## [WHAT IS EXPECTED]
The entries below should be repeated exactly, with no pictures carried over.

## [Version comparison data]
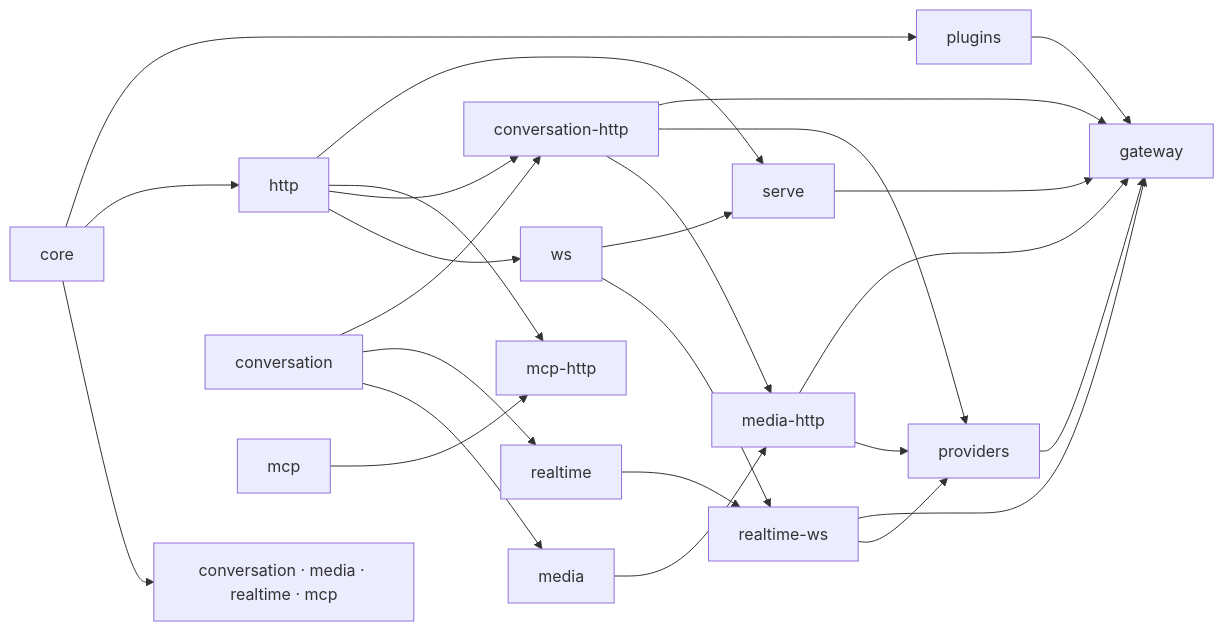
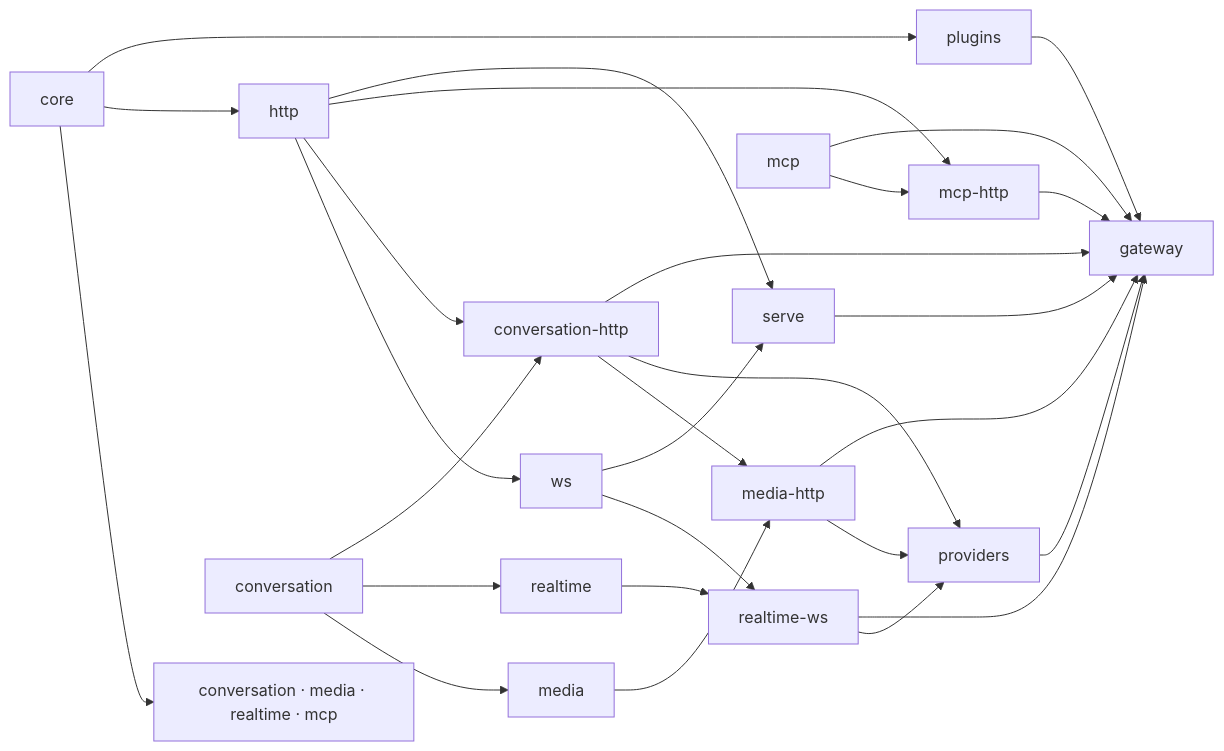
Before and after one commit to Davidson3556/respan-gateway: the diagram in docs/ARCHITECTURE.md, drawn with Mermaid. The commit also changed other lines of this file and 21 other files, not shown here.

````diff
--- a/docs/ARCHITECTURE.md
+++ b/docs/ARCHITECTURE.md
@@ -68,28 +68,30 @@
 ```mermaid
 flowchart LR
     core --> kinds["conversation · media · realtime · mcp"]
     core --> http
     core --> plugins
     conversation --> media
     conversation --> realtime
     http --> ws
     conversation --> conversation-http
     http --> conversation-http
     media --> media-http
     conversation-http --> media-http
     realtime --> realtime-ws
     ws --> realtime-ws
     mcp --> mcp-http
     http --> mcp-http
     conversation-http --> providers
     media-http --> providers
     realtime-ws --> providers
     http --> serve
     ws --> serve
     providers --> gateway
     plugins --> gateway
     serve --> gateway
     conversation-http --> gateway
     media-http --> gateway
     realtime-ws --> gateway
+    mcp --> gateway
+    mcp-http --> gateway
 ```
````
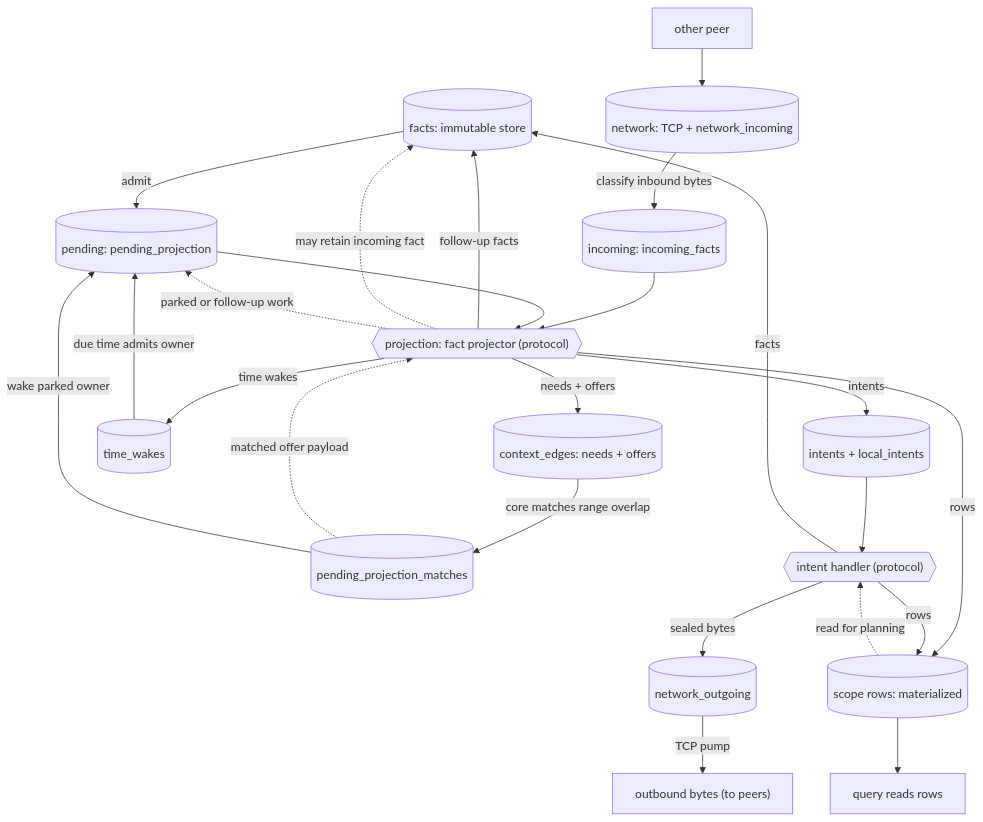
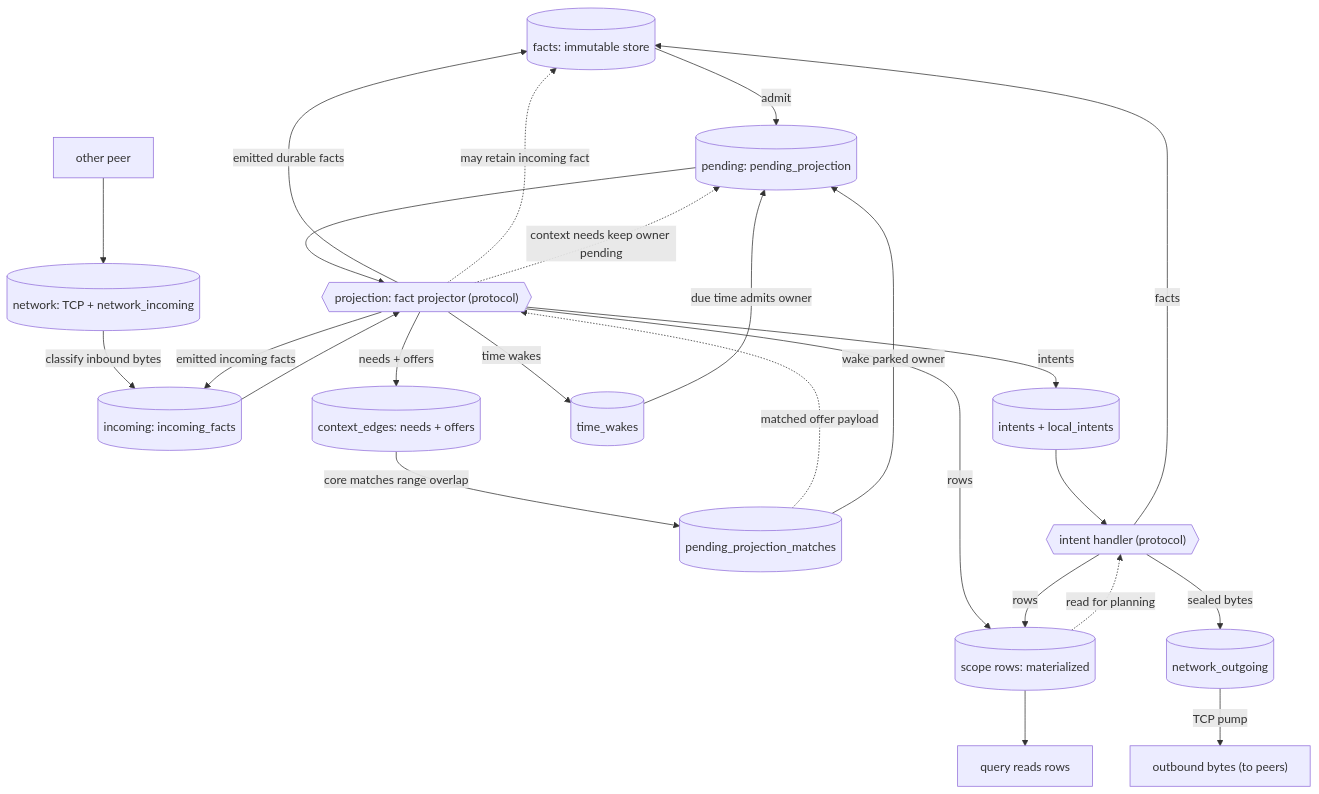
The first of 9 diagrams in ARCHITECTURE_DIAGRAMS.md (holmesworcester/poc-10), drawn with Mermaid before and after one commit. The commit also changed other lines of this file, not shown here.

Commit message:
Tighten architecture diagram text

````diff
--- a/ARCHITECTURE_DIAGRAMS.md
+++ b/ARCHITECTURE_DIAGRAMS.md
@@ -60,47 +63,48 @@
 ```mermaid
 %%{init: {"flowchart": {"wrappingWidth": 300}} }%%
 flowchart TD
     FACTS[("facts: immutable store")]
     PENDING[("pending: pending_projection")]
     PEER["other peer"]
     NETWORK[("network: TCP + network_incoming")]
     INCOMING[("incoming: incoming_facts")]
     PROJECTOR{{"projection: fact projector (protocol)"}}
     CONTEXT[("context_edges: needs + offers")]
     MATCHES[("pending_projection_matches")]
     WAKES[("time_wakes")]
     INTENTS[("intents + local_intents")]
     HANDLER{{"intent handler (protocol)"}}
     OUT[("network_outgoing")]
     NETOUT["outbound bytes (to peers)"]
     ROWS[("scope rows: materialized")]
     QUERY["query reads rows"]
 
     PEER --> NETWORK
     NETWORK -->|classify inbound bytes| INCOMING
     FACTS -->|admit| PENDING
     INCOMING --> PROJECTOR
     PENDING --> PROJECTOR
     MATCHES -.matched offer payload.-> PROJECTOR
 
     PROJECTOR -->|needs + offers| CONTEXT
     PROJECTOR -->|time wakes| WAKES
+    PROJECTOR -->|emitted durable facts| FACTS
+    PROJECTOR -->|emitted incoming facts| INCOMING
     PROJECTOR -->|intents| INTENTS
-    PROJECTOR -->|follow-up facts| FACTS
     PROJECTOR -.may retain incoming fact.-> FACTS
-    PROJECTOR -.parked or follow-up work.-> PENDING
+    PROJECTOR -.context needs keep owner pending.-> PENDING
     PROJECTOR -->|rows| ROWS
 
     CONTEXT -->|core matches range overlap| MATCHES
     MATCHES -->|wake parked owner| PENDING
     WAKES -->|due time admits owner| PENDING
 
     INTENTS --> HANDLER
     HANDLER -->|facts| FACTS
     HANDLER -->|rows| ROWS
     HANDLER -->|sealed bytes| OUT
 
     OUT -->|TCP pump| NETOUT
     ROWS --> QUERY
     ROWS -.read for planning.-> HANDLER
 ```
````
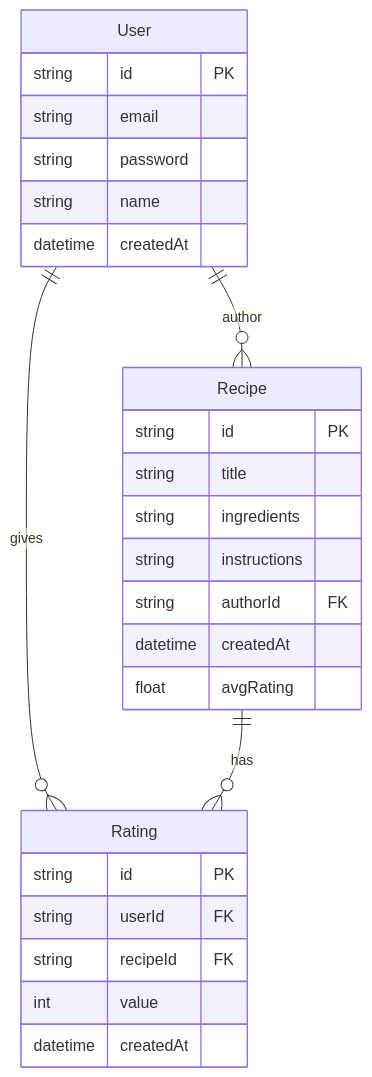
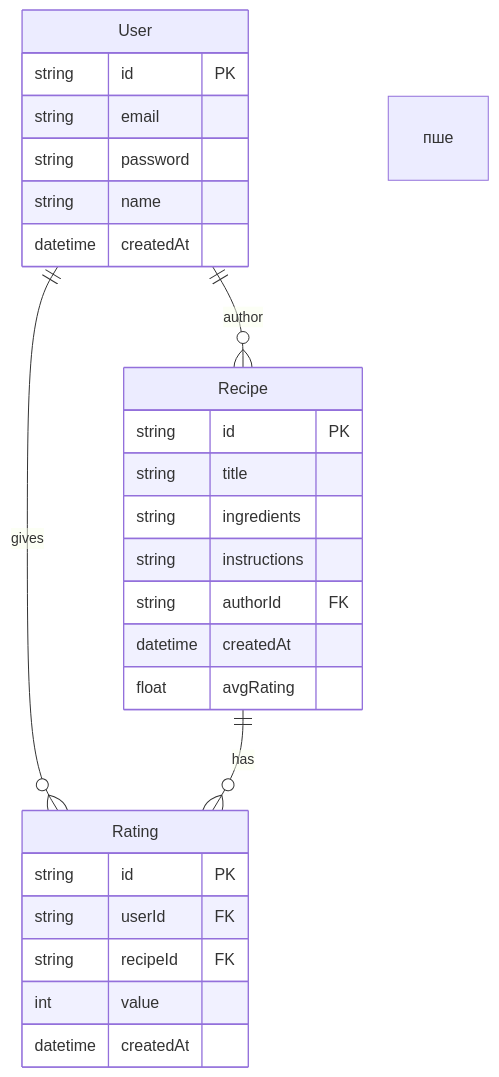
One commit to jeklon/Test-Task-FlavorAI changed the diagram in README.md. Above: the diagram before and after it, drawn with Mermaid. The commit also changed other lines of this file and 1 other file, not shown here.

````diff
--- a/README.md
+++ b/README.md
@@ -51,32 +51,32 @@
 ```mermaid
 erDiagram
    Recipe {
         string id PK
         string title
         string ingredients
         string instructions
         string authorId FK
         datetime createdAt
         float avgRating
    }
 
    Rating {
         string id PK
         string userId FK
         string recipeId FK
         int value
         datetime createdAt
    }
 
    User {
         string id PK
         string email
         string password
         string name
         datetime createdAt
    }
 
    User ||--o{ Recipe : "author"
    User ||--o{ Rating : "gives"
-   Recipe ||--o{ Rating : "has"
+   Recipe ||--o{ Rating : "has"пше
 ```
````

## [RESULT OF THIS EXERCISE]
Before and after one commit to Davidson3556/respan-gateway: the diagram in docs/ARCHITECTURE.md, drawn with Mermaid. The commit also changed other lines of this file and 21 other files, not shown here.

````diff
--- a/docs/ARCHITECTURE.md
+++ b/docs/ARCHITECTURE.md
@@ -68,28 +68,30 @@
 ```mermaid
 flowchart LR
     core --> kinds["conversation · media · realtime · mcp"]
     core --> http
     core --> plugins
     conversation --> media
     conversation --> realtime
     http --> ws
     conversation --> conversation-http
     http --> conversation-http
     media --> media-http
     conversation-http --> media-http
     realtime --> realtime-ws
     ws --> realtime-ws
     mcp --> mcp-http
     http --> mcp-http
     conversation-http --> providers
     media-http --> providers
     realtime-ws --> providers
     http --> serve
     ws --> serve
     providers --> gateway
     plugins --> gateway
     serve --> gateway
     conversation-http --> gateway
     media-http --> gateway
     realtime-ws --> gateway
+    mcp --> gateway
+    mcp-http --> gateway
 ```
````
The first of 9 diagrams in ARCHITECTURE_DIAGRAMS.md (holmesworcester/poc-10), drawn with Mermaid before and after one commit. The commit also changed other lines of this file, not shown here.

Commit message:
Tighten architecture diagram text

````diff
--- a/ARCHITECTURE_DIAGRAMS.md
+++ b/ARCHITECTURE_DIAGRAMS.md
@@ -60,47 +63,48 @@
 ```mermaid
 %%{init: {"flowchart": {"wrappingWidth": 300}} }%%
 flowchart TD
     FACTS[("facts: immutable store")]
     PENDING[("pending: pending_projection")]
     PEER["other peer"]
     NETWORK[("network: TCP + network_incoming")]
     INCOMING[("incoming: incoming_facts")]
     PROJECTOR{{"projection: fact projector (protocol)"}}
     CONTEXT[("context_edges: needs + offers")]
     MATCHES[("pending_projection_matches")]
     WAKES[("time_wakes")]
     INTENTS[("intents + local_intents")]
     HANDLER{{"intent handler (protocol)"}}
     OUT[("network_outgoing")]
     NETOUT["outbound bytes (to peers)"]
     ROWS[("scope rows: materialized")]
     QUERY["query reads rows"]
 
     PEER --> NETWORK
     NETWORK -->|classify inbound bytes| INCOMING
     FACTS -->|admit| PENDING
     INCOMING --> PROJECTOR
     PENDING --> PROJECTOR
     MATCHES -.matched offer payload.-> PROJECTOR
 
     PROJECTOR -->|needs + offers| CONTEXT
     PROJECTOR -->|time wakes| WAKES
+    PROJECTOR -->|emitted durable facts| FACTS
+    PROJECTOR -->|emitted incoming facts| INCOMING
     PROJECTOR -->|intents| INTENTS
-    PROJECTOR -->|follow-up facts| FACTS
     PROJECTOR -.may retain incoming fact.-> FACTS
-    PROJECTOR -.parked or follow-up work.-> PENDING
+    PROJECTOR -.context needs keep owner pending.-> PENDING
     PROJECTOR -->|rows| ROWS
 
     CONTEXT -->|core matches range overlap| MATCHES
     MATCHES -->|wake parked owner| PENDING
     WAKES -->|due time admits owner| PENDING
 
     INTENTS --> HANDLER
     HANDLER -->|facts| FACTS
     HANDLER -->|rows| ROWS
     HANDLER -->|sealed bytes| OUT
 
     OUT -->|TCP pump| NETOUT
     ROWS --> QUERY
     ROWS -.read for planning.-> HANDLER
 ```
````
One commit to jeklon/Test-Task-FlavorAI changed the diagram in README.md. Above: the diagram before and after it, drawn with Mermaid. The commit also changed other lines of this file and 1 other file, not shown here.

````diff
--- a/README.md
+++ b/README.md
@@ -51,32 +51,32 @@
 ```mermaid
 erDiagram
    Recipe {
         string id PK
         string title
         string ingredients
         string instructions
         string authorId FK
         datetime createdAt
         float avgRating
    }
 
    Rating {
         string id PK
         string userId FK
         string recipeId FK
         int value
         datetime createdAt
    }
 
    User {
         string id PK
         string email
         string password
         string name
         datetime createdAt
    }
 
    User ||--o{ Recipe : "author"
    User ||--o{ Rating : "gives"
-   Recipe ||--o{ Rating : "has"
+   Recipe ||--o{ Rating : "has"пше
 ```
````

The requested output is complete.